It is widely known that people in Manchester are some of the best gamblers, however most may not have predicted Manchester United’s disappointing 2-1 defeat to PSV Eindhoven and the loss of England full-back Luke Shaw which was even more horrific. After Hector Moreno’s tackle left the talented defender with a double fracture of his right leg, Shaw was left facing the prospect of spending six months on the sidelines and missing out on the European Championship finals in 2016. This would be devastating news, both for the player and from the perspective of Roy Hodgson.
While this is an improved prognosis given that doctors initially feared that Shaw would initial be ruled out for a minimum of nine months, the defender faces a huge battle to regain physical and match fitness in time for the Euro’s. From the perspective of United manager Louis Van Gaal, his club must also reorganise their defensive line-up and regroup for the rest of their domestic and European campaign.
The incident itself seemed innocuous at the time, as Shaw went on a surging run through the left channel and into the PSV box. He was met with a fierce, if admittedly fair; tackle by the desperate Moreno, who took the ball with force before careering into Shaw’s leg. The impact was heavy, and it was quickly apparent that Shaw had incurred a serious injury. Despite some muted appeals for a penalty, the tackle was inherently fair and former Manchester United captain has even heralded it as a ‘brilliant’ challenge.
As Shaw was stretchered away, many experts feared the worst. The left-back was treated on the pitch for more than 10 minutes before being ushered away and it looked like Shaw was set for a similar length of absence to that endured by Aaron Ramsey in 2010. The injury also came at the worst possible time for Shaw, who had recently cemented himself as the first-choice left-back for club and country and showcased some incredible form in the opening weeks of the season.
The most recent diagnosis of six months out is to be considered as relatively positive news for Shaw, as it means he could potentially return to fitness towards the end of March. If he could then secure some game time towards the end of the Premier League season, Shaw’s tenacity and pedigree would see him earn an outside chance of being selected for the European Championship finals in France.
There are sadly many issues with this, as Shaw may need to build his fitness in the reserves and through regular substitute appearances before returning to the first-team at Old Trafford. This would limit his playing time considerably, meaning that Roy Hodgson would have little choice but to leave Shaw out of his final squad in the summer.

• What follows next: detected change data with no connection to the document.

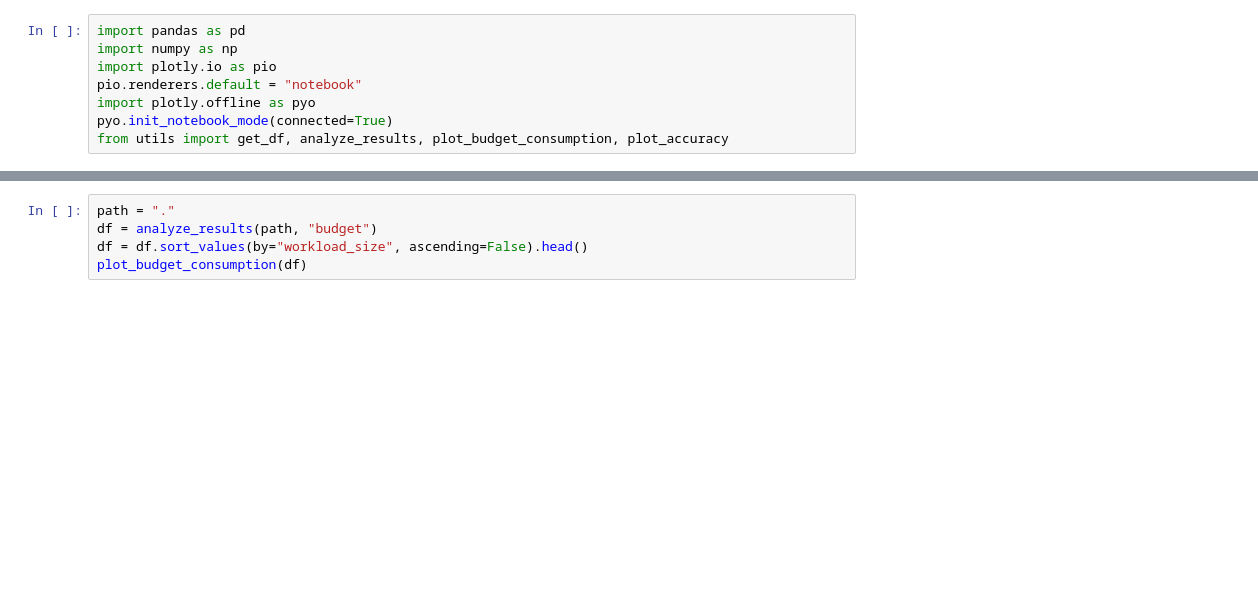
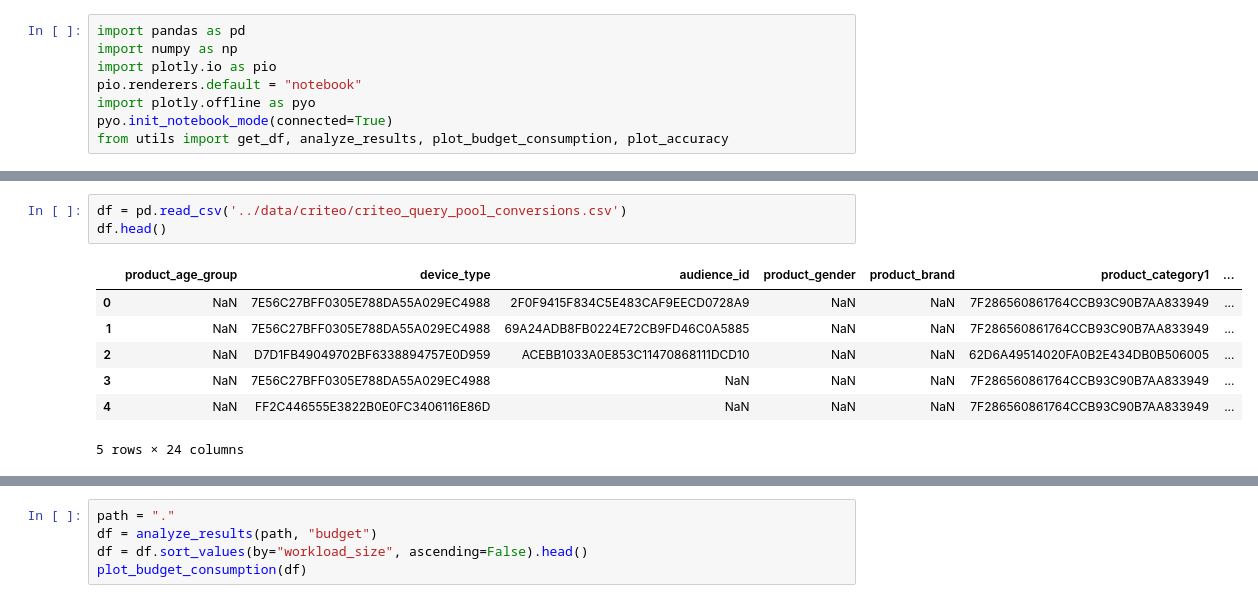
Before and after one commit to columbia/cookiemonster, a Jupyter notebook: notebooks/criteo_analysis.ipynb, the cells around one changed output, grey strips where cells are left out. Drawn from its saved outputs; the diff is of its cells as text; blank space fills up the shorter version.

```diff
--- a/notebooks/criteo_analysis.ipynb
+++ b/notebooks/criteo_analysis.ipynb
@@ -20,0 +40,11 @@ plot_accuracy(df)
+# %%
+df = pd.read_csv('../data/criteo/criteo_query_pool_conversions.csv')
+df.head()
+# %% [output]
+|  | product_age_group | device_type | audience_id | product_gender | product_brand | product_category1 | ... |
+| 0 | NaN | 7E56C27BFF0305E788DA55A029EC4988 | 2F0F9415F834C5E483CAF9EECD0728A9 | NaN | NaN | 7F286560861764CCB93C90B7AA833949 | ... |
+| 1 | NaN | 7E56C27BFF0305E788DA55A029EC4988 | 69A24ADB8FB0224E72CB9FD46C0A5885 | NaN | NaN | 7F286560861764CCB93C90B7AA833949 | ... |
+| 2 | NaN | D7D1FB49049702BF6338894757E0D959 | ACEBB1033A0E853C11470868111DCD10 | NaN | NaN | 62D6A49514020FA0B2E434DB0B506005 | ... |
+| 3 | NaN | 7E56C27BFF0305E788DA55A029EC4988 | NaN | NaN | NaN | 7F286560861764CCB93C90B7AA833949 | ... |
+| 4 | NaN | FF2C446555E3822B0E0FC3406116E86D | NaN | NaN | NaN | 7F286560861764CCB93C90B7AA833949 | ... |
+5 rows × 24 columns
```
Also changed, not shown: parts of 3 cells of this notebook, 2 other files.
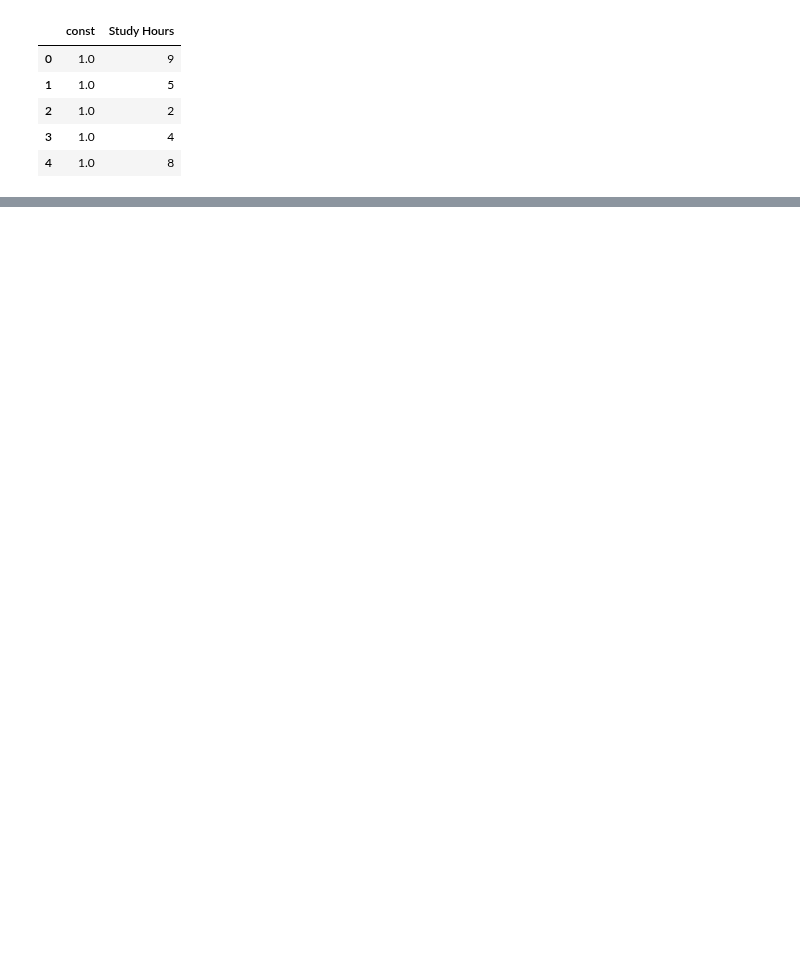
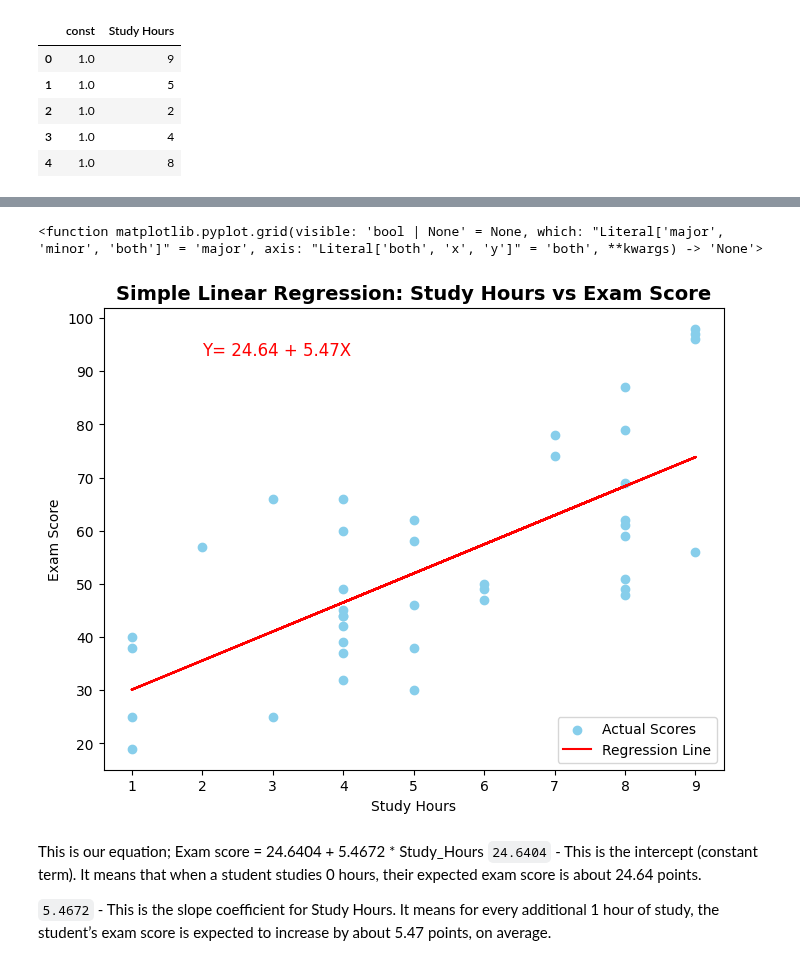
Before and after one commit to bissakaAI/DataAndData_analysis, a Jupyter notebook: Task_folder/pandas/probability/corelation_interpretation.ipynb, the cells around one changed output, grey strips where cells are left out. Saved outputs shown, nothing was run; the diff lists cells and outputs as text; code cells hidden in the pictures; blank space fills up the shorter version.

```diff
--- a/Task_folder/pandas/probability/corelation_interpretation.ipynb
+++ b/Task_folder/pandas/probability/corelation_interpretation.ipynb
@@ -257,14 +255,24 @@ Notes:
 [1] Standard Errors assume that the covariance matrix of the errors is correctly specified.
 # %%
 # lets have the regression plot using regression line and scatter plots
-plt.figure(figsize=(8))
+plt.figure(figsize=(8,6))
 plt.scatter(data['Study Hours'],data['Exam Score'],color='skyblue',label='Actual Scores')
 plt.plot(data['Study Hours'],model.predict(X),color='red',label='Regression Line')
 
 # Annotate
 plt.title('Simple Linear Regression: Study Hours vs Exam Score',fontsize=14,weight='bold')
 plt.xlabel('Study Hours')
 plt.ylabel('Exam Score')
-plt.text(2,max(data['Exam Score'])-5,f'Y= {model.parms[0]:.2f} + {model.params[1]:.2f}X',color='red',fontsize=12)
+plt.text(2,max(data['Exam Score'])-5,f'Y= {model.params[0]:.2f} + {model.params[1]:.2f}X',color='red',fontsize=12)
 plt.legend()
 plt.grid
+# %% [output]
+<function matplotlib.pyplot.grid(visible: 'bool | None' = None, which: "Literal['major', 'minor', 'both']" = 'major', axis: "Literal['both', 'x', 'y']" = 'both', **kwargs) -> 'None'>
+[figure, added]
+# %% [markdown]
+This is our equation; Exam score  = 24.6404 + 5.4672 * Study_Hours
+`24.6404` -  This is the intercept (constant term).
+It means that when a student studies 0 hours, their expected exam score is about 24.64 points.
+
+`5.4672` -  This is the slope coefficient for Study Hours.
+It means for every additional 1 hour of study, the student’s exam score is expected to increase by about 5.47 points, on average.
```
Also changed, not shown: parts of 31 cells of this notebook, 1 other file.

This would be a devastating blow for the young Englishman, and he will need to work diligently and rely on all of his natural fitness if he is to play a significant role for both United and England this season.